For qPCR, total RNA was isolated from embryos using an RNA extraction kit (Takara Biotechnology, Dalian, China). cDNA was reverse-transcribed using a TAKARA PrimeScript RT reagent kit. The primer for miR-1 was designed according to Wu et al. (2016), and snRNA U6 was used as a standard for normalization. qPCR was performed according to the manufacturer's instructions, and fold change was calculated using the 2-△CT method as described previously [26]. The following primers were used (forward/reverse): U6 (5ʹ- AAAACAGCAATATGGAGCGC-3ʹ);




Alcian blue staining

Zebrafish embryos at 4 days post fertilization (dpf) were fixed in 4% paraformaldehyde in PBS before staining with Alcian blue (Sigma Chemical Co, St. Louis, MO, USA). Embryos were transferred to 30:70 glycerol/1% potassium hydroxide and then to 60:40 glycerol/1% potassium hydroxide before incubation for 2-3 days until they were sufficiently translucent.

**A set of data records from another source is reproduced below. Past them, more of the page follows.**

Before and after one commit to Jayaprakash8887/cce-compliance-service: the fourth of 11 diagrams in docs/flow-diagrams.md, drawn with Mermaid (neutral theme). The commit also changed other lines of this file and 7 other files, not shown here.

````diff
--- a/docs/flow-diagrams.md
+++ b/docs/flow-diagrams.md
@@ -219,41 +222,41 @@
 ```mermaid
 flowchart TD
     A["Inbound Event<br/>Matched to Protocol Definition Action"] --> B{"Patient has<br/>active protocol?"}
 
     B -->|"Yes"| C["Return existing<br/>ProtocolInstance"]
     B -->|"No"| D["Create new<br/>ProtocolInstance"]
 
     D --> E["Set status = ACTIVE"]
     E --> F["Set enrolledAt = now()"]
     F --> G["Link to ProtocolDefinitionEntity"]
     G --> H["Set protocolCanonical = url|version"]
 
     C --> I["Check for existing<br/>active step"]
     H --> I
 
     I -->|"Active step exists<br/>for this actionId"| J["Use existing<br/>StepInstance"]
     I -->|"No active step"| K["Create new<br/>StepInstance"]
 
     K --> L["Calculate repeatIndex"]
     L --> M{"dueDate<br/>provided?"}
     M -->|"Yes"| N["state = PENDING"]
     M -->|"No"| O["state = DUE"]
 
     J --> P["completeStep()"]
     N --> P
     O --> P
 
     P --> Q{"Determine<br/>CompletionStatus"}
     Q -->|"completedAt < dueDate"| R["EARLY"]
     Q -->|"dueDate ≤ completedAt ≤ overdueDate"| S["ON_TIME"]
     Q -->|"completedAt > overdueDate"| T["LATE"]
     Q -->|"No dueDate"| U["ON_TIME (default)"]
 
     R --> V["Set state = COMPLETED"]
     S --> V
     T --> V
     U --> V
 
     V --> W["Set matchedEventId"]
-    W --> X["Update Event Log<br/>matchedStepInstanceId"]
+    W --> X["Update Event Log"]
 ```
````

The key angle and length were measured as described previously [27, 28].

Time-lapse imaging

Tg (sox10: EGFP) embryos were anaesthetized and embedded in 0.8% low melting point agarose (Takara Biotechnology, Dalian, China) [29]. Confocal stack pictures of the pharyngeal arch region were taken at the indicated time points using a META Zeiss 810 confocal microscope.

Isobaric tags for relative and absolute quantitation (iTRAQ)

Each sample for iTRAQ was composed of heads of at least 100 embryos. Embryos were anaesthetized at 24 hpf in 1× PBS on ice and stripped for heads. Total proteins were extracted from the heads of embryos. For iTRAQ labeling, approximately 100 μg of proteins were reduced and alkylated by 10 Mm dithiothreitol and 55 Mm iodoacetamide. And then, each sample was digested and labeled with iTRAQ reagents. The analysis was performed by the State Key Laboratory of Reproductive Medicine at Nanjing Medical University [30].

Western blot

50 embryos were transferred to sterilized centrifuge tubes at 24 hpf. The total proteins were extracted by the ultrasonic fragmentation method. Western blot analysis was conducted according to the previous publication [31]. Primary antibody recognizing Sec63 was purchased from Santa Cruz.

Luciferase reporter assay

The 3ʹUTR of sec63, which contains miR-1 binding site, was amplified by PCR with the following primers: F: 5ʹ-CACAACTCGAGCTGTCCTGCTGTTCCACAAAT-3ʹ and R: 5ʹ-TGAGGATCCTTGAGCCCTATTGCCATCCAC-3ʹ. The 3ʹUTR of pax7 was amplified with the following primers: F: 5ʹ-ATCGCTCGAGGAACCCGAGGTTTGTACG-3ʹ and R: 5ʹ-CACAACACAAGCGGCCGCATTCAATTAATTCTGTCTTCA-3ʹ. The partial 3ʹUTR fragment was cloned into the pMIR-REPORT Luciferase vector (Promega, Madison, WI, USA). For use as a control, the binding site was mutated and then cloned into the same vector.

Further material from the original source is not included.